The goal here is an exact copy of the entries below, without their pictures.

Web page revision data
__________________________________________________
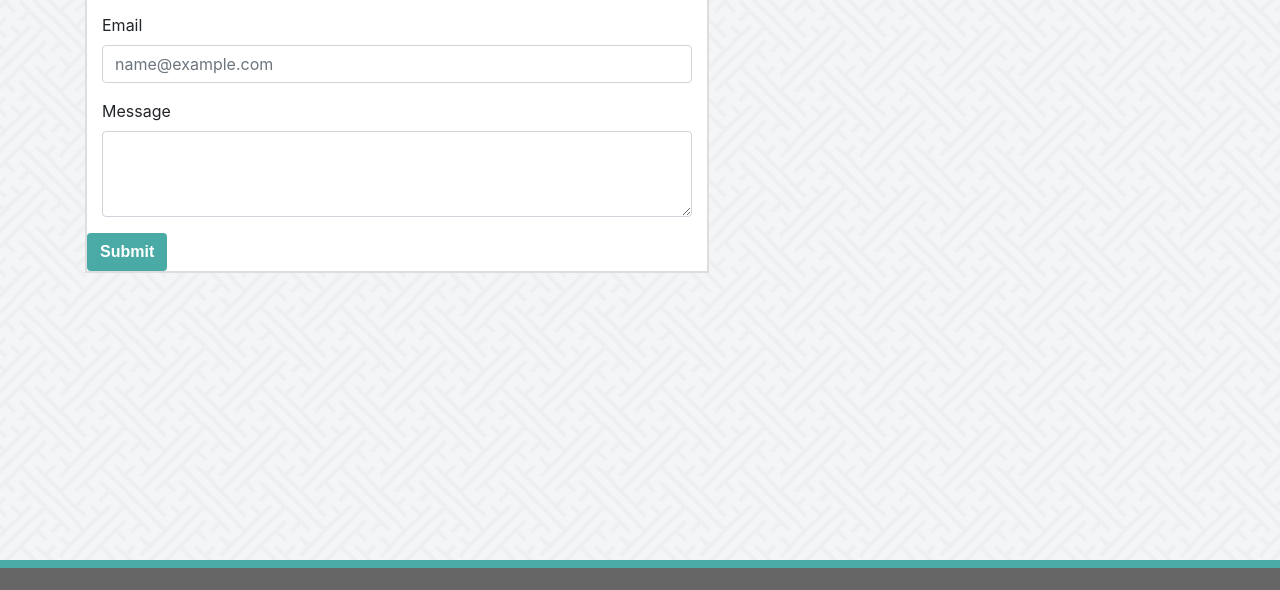
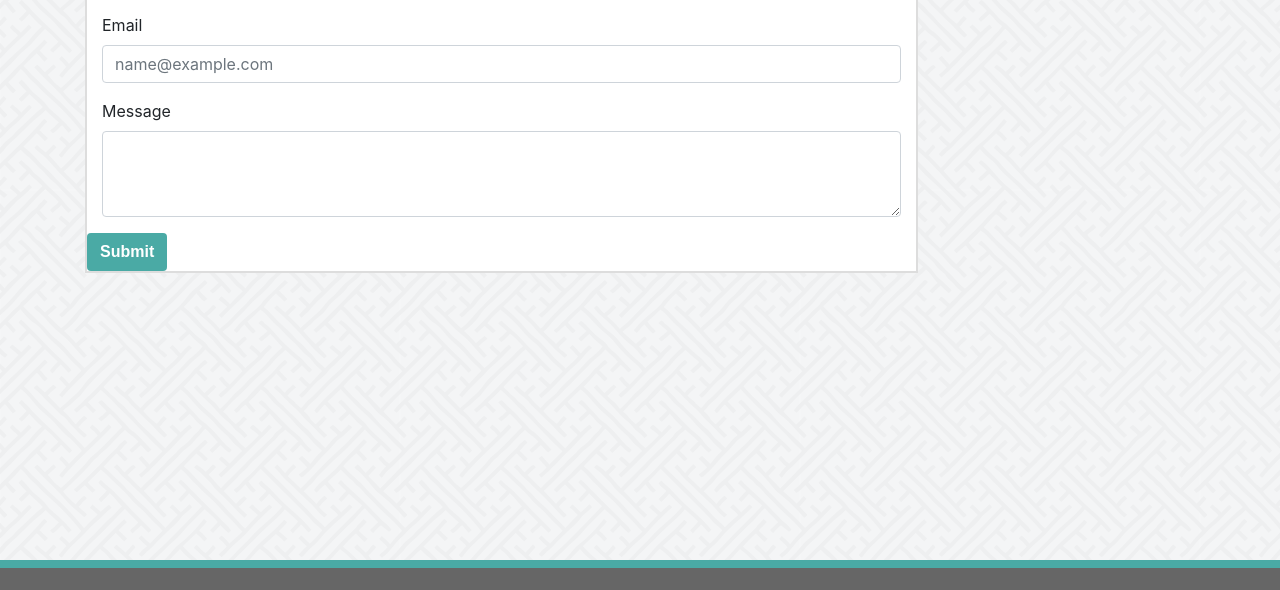
Before and after one commit to pmaganty/bootstrap_portfolio, a plain HTML site: page contact.html in a window 1280 px wide. Shown: the part 210-800 px from the top of the page. Drawn offline with nearby package versions, Linux system fonts and the light colour scheme.

Commit message:
fix some col width issues

```diff
--- a/contact.html
+++ b/contact.html
@@ -58,7 +58,7 @@
     </nav>
 
     <div class="container content_all">
-        <div class="col-lg-9 col-md-12 col-sm-12">
+        <div class="col-lg-12 col-md-12 col-sm-12">
             <div class="row content_wrapper">
                 <div class="col-md-12 col-lg-9 col-sm-12 content">
                     <div class="col-md-12 col-lg-12 col-sm-12 content_header_full">
```
Also changed, not shown: index.html (+1 -1 lines), portfolio.html (+1 -1 lines).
__________________________________________________
### [ANSWER TO THE PROBLEM]
Before and after one commit to pmaganty/bootstrap_portfolio, a plain HTML site: page contact.html in a window 1280 px wide. Shown: the part 210-800 px from the top of the page. Drawn offline with nearby package versions, Linux system fonts and the light colour scheme.

Commit message:
fix some col width issues

```diff
--- a/contact.html
+++ b/contact.html
@@ -58,7 +58,7 @@
     </nav>
 
     <div class="container content_all">
-        <div class="col-lg-9 col-md-12 col-sm-12">
+        <div class="col-lg-12 col-md-12 col-sm-12">
             <div class="row content_wrapper">
                 <div class="col-md-12 col-lg-9 col-sm-12 content">
                     <div class="col-md-12 col-lg-12 col-sm-12 content_header_full">
```
Also changed, not shown: index.html (+1 -1 lines), portfolio.html (+1 -1 lines).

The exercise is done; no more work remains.